Today's Christian Science Monitor has a really insightful piece that frames Scott Walker's work in Wisconsin as part of an attempt to model the state's economy along Southern lines. In the South, states tend to work with a combination of "weak unions, a business-friendly climate, a thin social safety net, and lower taxes." To wit, Walker's union-busting has been coupled with large tax cuts for wealthy interests and deep cuts in education and local aid. If the modern Republican Party is mostly a Southern creature, then Walker is something of a poster boy for its ongoing effort to export the South's "methods" to the rest of the country.

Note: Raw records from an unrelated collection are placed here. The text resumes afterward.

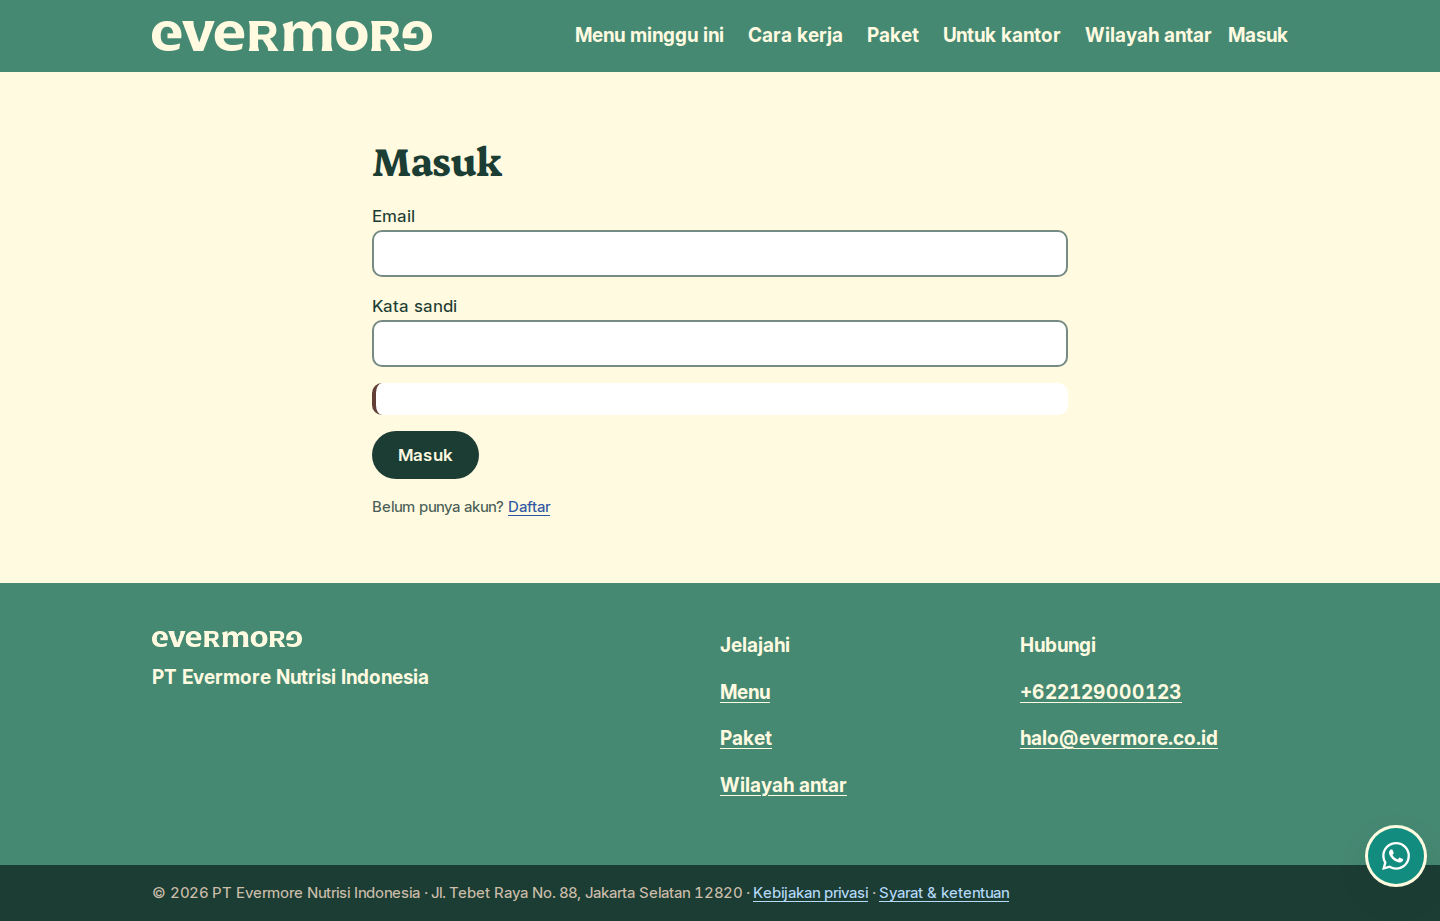
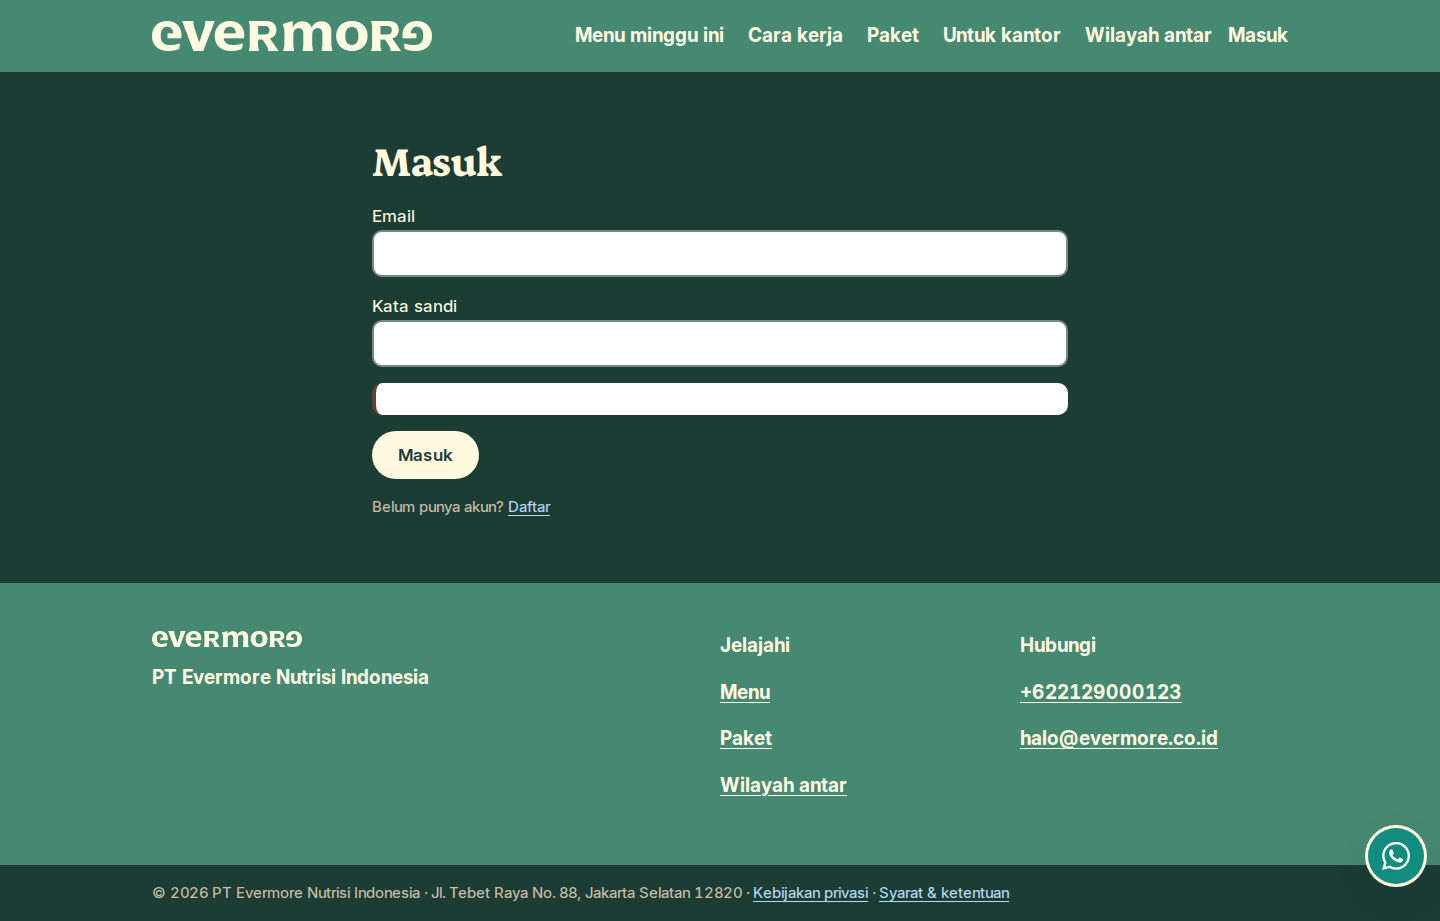
feat(web): the deep green is the page ground everywhere, not just /menu
Applied on <main> in base.html rather than per-section, so every page —
public, customer and back office — inherits it and a new page gets it without
anyone remembering. The masthead and footer keep their own bar treatment.

The interesting part is that this could not be a colour swap. The sheet tokens
are not merely different on the green, they are wrong in a way that hides text:
--ink-muted measures 6.69 on beige and 1.69 on the green. So it is a token
remap, and every element that paints its own light surface restores the sheet's
tokens through one rule over a set rather than a rule per element.

Buttons now read --btn-solid-bg / --btn-outline-ink instead of fixed colours,
because a button inside a card inside a dark section has to flip twice and
enumerating those contexts by selector is how one gets missed.

Three defects found by measuring, each invisible in the source:
- .btn-outline painted beige ink on a white callout at 1.05:1, and callout
  .meta painted beige-deep on white at 1.84:1 — my first attempt enumerated
  `.card .meta` and missed callouts and table headers entirely
- .table-wrap was listed as a light surface but painted no background, so the
  restored deep ink landed on the deep green at 1:1 — invisible. It now paints
  the surface its classification claims.
- the day-strip sub-label at 1.69, from listing .day in two contradictory
  groups

Verified: 28/28 contrast pairings match design.md §3, 30/30 page/viewport
[…]

diff --git a/web/public/css/app.css b/web/public/css/app.css
@@ -37,6 +37,7 @@ main { flex: 1 0 auto; }
 img, svg, video { max-width: 100%; height: auto; display: block; }
 
 h1, h2, h3, h4 {
+  color: var(--page-ink);
   font-family: var(--font-display);
   font-weight: var(--w-display);
   line-height: 1.15;
@@ -169,9 +170,12 @@ a:hover { text-decoration-thickness: 2px; }
 .btn-secondary { background: transparent; color: var(--beige); border-color: var(--beige); }
 .btn-secondary:hover { background: rgba(255, 250, 224, 0.12); }
 
-/* On the sheet, the filled button is the deep green. */
-.btn-solid { background: var(--nourish-deep); color: var(--beige); }
-.btn-outline { background: transparent; color: var(--nourish-deep); border-color: var(--border); }
+/* Read from tokens, never from a fixed colour. A button inside a card inside
+ * a dark section has to flip twice, and enumerating those contexts by selector
+ * is how one gets missed — which is exactly what happened: `.btn-outline`
+ * painted beige ink on a white callout at 1.05:1. */
+.btn-solid   { background: var(--btn-solid-bg); color: var(--btn-solid-ink); }
+.btn-outline { background: transparent; color: var(--btn-outline-ink); border-color: var(--btn-outline-border); }
 
 .btn[aria-disabled="true"], .btn:disabled { opacity: .6; cursor: not-allowed; transform: none; box-shadow: none; }
 
@@ -301,7 +305,16 @@ input[type="radio"], input[type="checkbox"] { min-height: 0; width: 20px; height
 
 /* ---------------------------------------------------------------- tables */
 
-.table-wrap { overflow-x: auto; border: 1px solid var(--border-subtle); border-radius: var(--radius-md); }
+/* The wrapper paints a surface rather than being transparent. It is listed as
+ * a light surface in the deep-ground remap, and a "light surface" with no
+ * background put deep ink on the deep green at 1:1 — invisible. If it claims
+ * the light inks it has to provide the light ground. */
+.table-wrap {
+  overflow-x: auto;
+  background: var(--card-bg);
+  border: 1px solid var(--border-subtle);
+  border-radius: var(--radius-md);
+}
 table { border-collapse: collapse; width: 100%; font-size: var(--text-sm); }
 th, td { text-align: left; padding: var(--space-3) var(--space-4); border-bottom: 1px solid var(--border-subtle); }
 th { font-weight: var(--w-strong); background: rgba(28, 61, 52, 0.04); white-space: nowrap; }
@@ -433,15 +446,16 @@ td.num, th.num { text-align: right; font-variant-numeric: tabular-nums; }
 
 /* ------------------------------------------------- the deep-green ground */
 
-/* A section painted on the brand's deep green instead of the beige sheet.
+/* The brand's deep green as a page ground, applied to <main> in base.html so
+ * every page gets it and the bars keep their own treatment.
  *
- * This is a TOKEN REMAP, not a set of one-off colours, because the sheet
- * tokens are wrong here and wrong in a way that hides text:
+ * This is a TOKEN REMAP. The sheet tokens are not merely different on the
+ * green, they are wrong in a way that hides text:
  *
- *     --ink-muted  #4A5D56  measures  6.69 on beige  but  1.69 on the green
- *     --border     .60 deep measures  3.55 on beige  but  ~1.2 on the green
+ *     --ink-muted  #4A5D56  6.69 on beige  ->  1.69 on the green
+ *     --border     .60 deep 3.55 on beige  ->  ~1.2 on the green
  *
- * Remapped values, all measured (scripts/contrast.py):
+ * Remapped values, every one measured by scripts/contrast.py:
  *     beige       11.32   headings and body
  *     beige-deep   6.47   muted text
  *     blue-light   8.15   links
@@ -457,40 +471,41 @@ td.num, th.num { text-align: right; font-variant-numeric: tabular-nums; }
   --border:        rgba(255, 250, 224, 0.55);
   --border-subtle: rgba(255, 250, 224, 0.22);
   --focus-ring:    var(--beige);
+
+  /* On the green the filled button inverts: beige fill, deep ink (11.32). */
+  --btn-solid-bg:       var(--beige);
+  --btn-solid-ink:      var(--nourish-deep);
+  --btn-outline-ink:    var(--beige);
+  --btn-outline-border: var(--beige);
 }
 
-.ground-deep h1, .ground-deep h2, .ground-deep h3, .ground-deep h4 { color: var(--beige); }
-
-/* Anything that paints its OWN light surface inside the dark ground must put
- * the light inks back. Without this the remapped beige-deep lands on a white
- * card at 1.75 and the muted text disappears — the same collision that made
- * the packages cards unreadable at 1.05:1. */
-/* NOTE: .chip and .day are deliberately NOT here. They sit transparent on the
- * dark ground and take beige ink; listing them here too made their sub-label
- * paint the light #4A5D56 straight onto the green at 1.69. Two rules fighting
- * over one element is exactly what design.md §4 warns about. */
-.ground-deep .card,
-.ground-deep .searchbox input,
-.ground-deep input[type="text"],
-.ground-deep input[type="search"],
-.ground-deep input[type="number"],
-.ground-deep .callout,
-.ground-deep .table-wrap {
+/* ANY element that paints its own light surface restores the sheet's tokens.
+ *
+ * This is one rule over a set, not a rule per element, because the per-element
+ * version missed callouts and table headers: beige-deep landed on white at
+ * 1.84 and an outline button at 1.05. Everything downstream reads the tokens,
+ * so nesting resolves itself however deep it goes.
+ */
+.ground-deep :is(.card, .callout, .table-wrap, .searchbox input,
+                 input, select, textarea) {
   --page-ink:      var(--nourish-deep);
   --ink-muted:     #4A5D56;
   --link:          var(--blue-deep);
   --border:        rgba(28, 61, 52, 0.60);
   --border-subtle: rgba(28, 61, 52, 0.28);
-  color: var(--nourish-deep);
-  background: var(--surface);
+  --focus-ring:    var(--nourish-deep);
+
+  --btn-solid-bg:       var(--nourish-deep);
+  --btn-solid-ink:      var(--beige);
+  --btn-outline-ink:    var(--nourish-deep);
+  --btn-outline-border: rgba(28, 61, 52, 0.60);
+
+  color: var(--page-ink);
 }
 
-.ground-deep .card h1, .ground-deep .card h2,
-.ground-deep .card h3, .ground-deep .card h4 { color: var(--nourish-deep); }
-
-/* The chips and day pills are controls ON the dark ground, so their resting
- * state is outlined-beige and their selected state is the filled beige — the
- * inverse of the sheet, and both clear 3:1. */
+/* Chips and day pills are controls ON the green: outlined beige at rest,
+ * filled beige when chosen. Both clear 3:1 either way round. They are
+ * deliberately NOT in the light-surface set above. */
 .ground-deep .chip,
 .ground-deep .day {
   background: transparent;
@@ -503,24 +518,11 @@ td.num, th.num { text-align: right; font-variant-numeric: tabular-nums; }
   color: var(--nourish-deep);
   border-color: var(--beige);
 }
-/* Resting: beige-deep on the green, 6.47. Selected: the pill is filled beige,
- * so the sub-label takes the sheet's muted ink at 6.69. */
-.ground-deep .day span { color: var(--beige-deep); }
+.ground-deep .day span { color: var(--beige-deep); }         /* 6.47 */
 .ground-deep .day[aria-current="date"] span,
-.ground-deep .day.is-active span { color: #4A5D56; }
+.ground-deep .day.is-active span { color: #4A5D56; }         /* 6.69 on beige */
 
-/* The search field keeps a light surface so typed text stays high-contrast. */
 .ground-deep .searchbox input::placeholder { color: #4A5D56; }
 
-.ground-deep .meta { color: var(--beige-deep); }
-.ground-deep .card .meta { color: #4A5D56; }
-.ground-deep .price { color: var(--nourish-deep); }
-.ground-deep .price small { color: #4A5D56; }
-.ground-deep a:not(.btn):not(.chip):not(.day) { color: var(--blue-light); }
-.ground-deep .card a:not(.btn) { color: var(--blue-deep); }
-
-/* On the dark ground the filled button inverts: beige fill, deep ink (11.32). */
-.ground-deep .btn-solid { background: var(--beige); color: var(--nourish-deep); }
-.ground-deep .btn-outline { color: var(--beige); border-color: var(--beige); }
-.ground-deep .card .btn-solid { background: var(--nourish-deep); color: var(--beige); }
-.ground-deep .card .btn-outline { color: var(--nourish-deep); border-color: rgba(28,61,52,.60); }
+/* The table header tints its own surface, so it is a light surface too. */
+.ground-deep th { background: rgba(28, 61, 52, 0.04); color: var(--nourish-deep); }

diff --git a/web/public/css/tokens.css b/web/public/css/tokens.css
@@ -34,8 +34,11 @@
   --gold:          #D4AF37;  /* the corner ribbon (deep ink 5.65) */
 
   /* ---- Semantic ---- */
-  --page-bg:       var(--beige);
-  --page-ink:      var(--nourish-deep);
+  /* The deep green is the page ground. <main> carries the .ground-deep remap
+   * that makes the inks legible on it; these two keep html/body and the
+   * overscroll gutter from flashing the beige sheet at the edges. */
+  --page-bg:       var(--nourish-deep);
+  --page-ink:      var(--beige);
   --bar-bg:        var(--nourish);
   --bar-ink:       var(--beige);
   --card-bg:       var(--surface);
@@ -49,6 +52,13 @@
   --border-subtle: rgba(28, 61, 52, 0.28);
 
   --focus-ring:    var(--nourish-deep);
+
+  /* Button inks as tokens, so a ground swap moves them without a per-context
+   * override. On the sheet the filled button is the deep green. */
+  --btn-solid-bg:       var(--nourish-deep);
+  --btn-solid-ink:      var(--beige);
+  --btn-outline-ink:    var(--nourish-deep);
+  --btn-outline-border: var(--border);
 
   /* ---- Type (design.md §1) ---- */
   --font-display: 'Erode', Georgia, 'Times New Roman', serif;

diff --git a/web/templates/base.html b/web/templates/base.html
@@ -80,7 +80,10 @@
   </nav>
 </header>
 
-<main id="main">
+{{/* The deep green is the page ground everywhere. It sits on <main> rather
+     than on <body> so the masthead and footer keep their own bar treatment,
+     and rather than on each section so a new page inherits it automatically. */}}
+<main id="main" class="ground-deep">
 {{template "content" .}}
 </main>
 

diff --git a/web/templates/menu.html b/web/templates/menu.html
@@ -1,5 +1,5 @@
 {{define "content"}}
-<section class="section ground-deep">
+<section class="section">
   <div class="container">
     <div class="section-head">
       <div>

On Monday, President Barack Obama met with the nation's governors and announced his support for the first major amendment to the Affordable Care Act since the bill was signed last March. The proposal, crafted by Democratic Sen. Ron Wyden of Oregon and Republican Sen. Scott Brown of Massachusetts, would allow states to opt out of key planks of the health-care bill provided they met the administration's benchmarks.
Given the political heat Obama has taken from Republican governors over health-care reform, you could think that this proposal represents a small step toward capitulation. But that would be wrong. In truth, this measure is a major first step toward securing the Affordable Care Act's short-term viability.
For further evidence that the Republican Party is motivated entirely by anti-liberal grievance, here is some unwelcome news out of the Capitol's cafeteria:
When the House returns Monday from a week-long recess, members and staffers will see something that hasn't been in the Capitol for four years: Styrofoam.
In the first move toward phasing out part of Minority Leader Nancy Pelosi's (D-Calif.) "Green the Capitol" program, polystyrene cups were reintroduced this week as an option for coffee drinkers in the Capitol Carry-Out, the building's mini-cafeteria.
If this Washington Postpiece is any indication, African Americans are basically “meh” about President Obama’s decision not to defend the Defense of Marriage Act:
Two and a half years later, religious African Americans are having a more nuanced response to an announcement last week by the Obama administration that the government will no longer defend a federal law banning same-sex marriage.
Some say the decision is dismaying, though not damning. Others may be rethinking their views, given the influence Obama has in the African American community. And there are those who don't seem to care much at all.